But now RooBrew owners John Myers, Gordon Schorr and Barry Rosenbaum are reintroducing the brand and have a new distributor, the House of LaRose, which also carries Anheuser-Busch InBev and Yuengling products.
To refresh your memory, RooBrew splashed into the Akron market in 2008 around the height of Roo fever. At the time, the University of Akron’s mascot Zippy, a kangaroo, was hot and Akron became “Roo Town.” RooBrew isn’t affiliated with the university, but its Litigation Lager label — say that a few times fast — features the UA school colors of navy and gold, and a kangaroo.
Long story short, it turns out RooBrew, made on contract at Thirsty Dog Brewing Co. in Akron, and its distributor didn’t see eye to eye. RooBrew disappeared for legal reasons as Myers, Schorr and Rosenbaum looked for a different company to shepherd their brand. They selected House of LaRose.
“We were impressed with the knowledge of the folks in that company,” Myers said.
Litigation Lager should be at or hitting select accounts soon in draft and bottles in the Akron area. (You can definitely find it at InfoCision Stadium where the UA football team plays.)

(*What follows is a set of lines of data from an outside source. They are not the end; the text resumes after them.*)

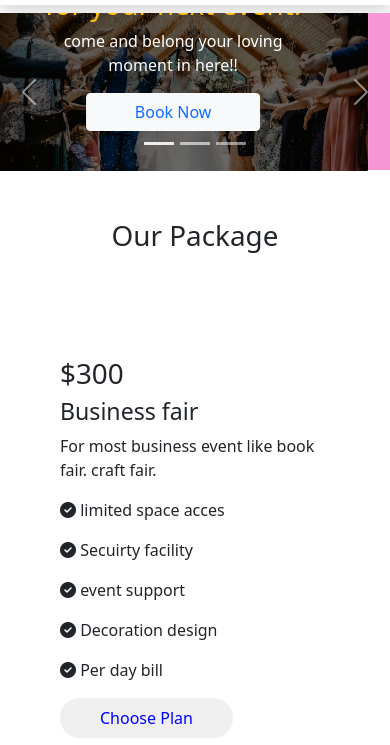
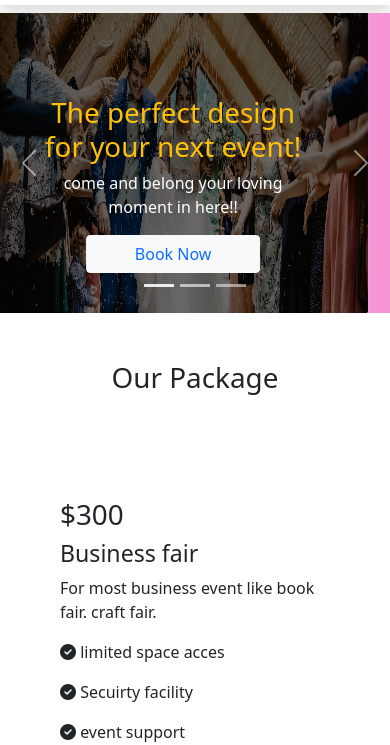
Before and after one commit to rukon351/convention-center, a plain HTML site: page index.html in a window 390 px wide. Shown: the part 99-844 px from the top of the page. Drawn offline with nearby package versions, Linux system fonts and the light colour scheme.

Commit message:
added-meadia

```diff
--- a/css/style.css
+++ b/css/style.css
@@ -14,3 +14,9 @@ body{
 .border-for-wedding{
     border-radius: 26px;
 }
+@media screen and (max-width:576px){
+    .carousel-item img{
+        width: 100%;
+        height: 300px;
+    }
+}
--- a/index.html
+++ b/index.html
@@ -47,7 +47,7 @@
     <main>
         <!-- courosul startttt -->
         <section>
-            <div id="carouselExampleCaptions" class="carousel slide" data-bs-ride="carousel">
+            <div id="carouselExampleCaptions" class="carousel slide" data-bs-ride="carousel" class=" container">
                 <div class="carousel-indicators">
                     <button type="button" data-bs-target="#carouselExampleCaptions" data-bs-slide-to="0" class="active"
                         aria-current="true" aria-label="Slide 1"></button>
```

RooBrew also plans to branch out with seasonal beers in hopes of building its name recognition among craft beer drinkers. A maple syrup brown ale is scheduled to be released next month and it’s working with Thirsty Dog on a Christmas ale, which will be available on draft only. The goal is to build the RooBrew brand locally before trying to expand to other areas, Myers said.